* _WHAT TO WORK ON_
Report back each line of the records that contains the string "says".

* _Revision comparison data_

Segment Open

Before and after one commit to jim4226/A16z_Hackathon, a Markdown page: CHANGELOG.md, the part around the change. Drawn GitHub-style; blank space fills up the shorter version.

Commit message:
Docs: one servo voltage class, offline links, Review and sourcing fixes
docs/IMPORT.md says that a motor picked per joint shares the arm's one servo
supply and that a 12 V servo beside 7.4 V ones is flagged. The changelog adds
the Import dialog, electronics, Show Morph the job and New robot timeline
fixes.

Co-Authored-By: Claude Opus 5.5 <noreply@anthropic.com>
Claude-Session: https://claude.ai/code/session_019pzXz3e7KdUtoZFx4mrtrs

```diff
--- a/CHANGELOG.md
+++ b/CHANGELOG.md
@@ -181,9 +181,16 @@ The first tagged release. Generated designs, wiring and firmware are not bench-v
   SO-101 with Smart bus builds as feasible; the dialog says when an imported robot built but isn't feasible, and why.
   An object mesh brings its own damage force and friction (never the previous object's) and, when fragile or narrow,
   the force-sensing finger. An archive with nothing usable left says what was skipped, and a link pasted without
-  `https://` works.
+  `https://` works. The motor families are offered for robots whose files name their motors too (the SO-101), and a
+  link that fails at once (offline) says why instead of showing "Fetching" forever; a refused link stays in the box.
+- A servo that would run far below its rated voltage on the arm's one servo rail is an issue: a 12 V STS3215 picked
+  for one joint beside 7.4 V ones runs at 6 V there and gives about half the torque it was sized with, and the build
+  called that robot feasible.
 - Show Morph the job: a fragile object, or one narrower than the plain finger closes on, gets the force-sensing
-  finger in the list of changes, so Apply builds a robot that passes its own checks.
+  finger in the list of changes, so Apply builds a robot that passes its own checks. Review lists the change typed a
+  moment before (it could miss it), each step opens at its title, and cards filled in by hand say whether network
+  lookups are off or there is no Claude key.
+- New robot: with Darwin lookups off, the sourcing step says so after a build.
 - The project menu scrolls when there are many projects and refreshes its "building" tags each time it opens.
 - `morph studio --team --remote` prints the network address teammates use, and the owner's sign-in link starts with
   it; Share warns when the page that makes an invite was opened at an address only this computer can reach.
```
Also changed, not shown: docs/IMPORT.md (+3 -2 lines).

Segment Closed

* _OUTPUT_
docs/IMPORT.md says that a motor picked per joint shares the arm's one servo
   SO-101 with Smart bus builds as feasible; the dialog says when an imported robot built but isn't feasible, and why.
   the force-sensing finger. An archive with nothing usable left says what was skipped, and a link pasted without
+  link that fails at once (offline) says why instead of showing "Fetching" forever; a refused link stays in the box.
+- New robot: with Darwin lookups off, the sourcing step says so after a build.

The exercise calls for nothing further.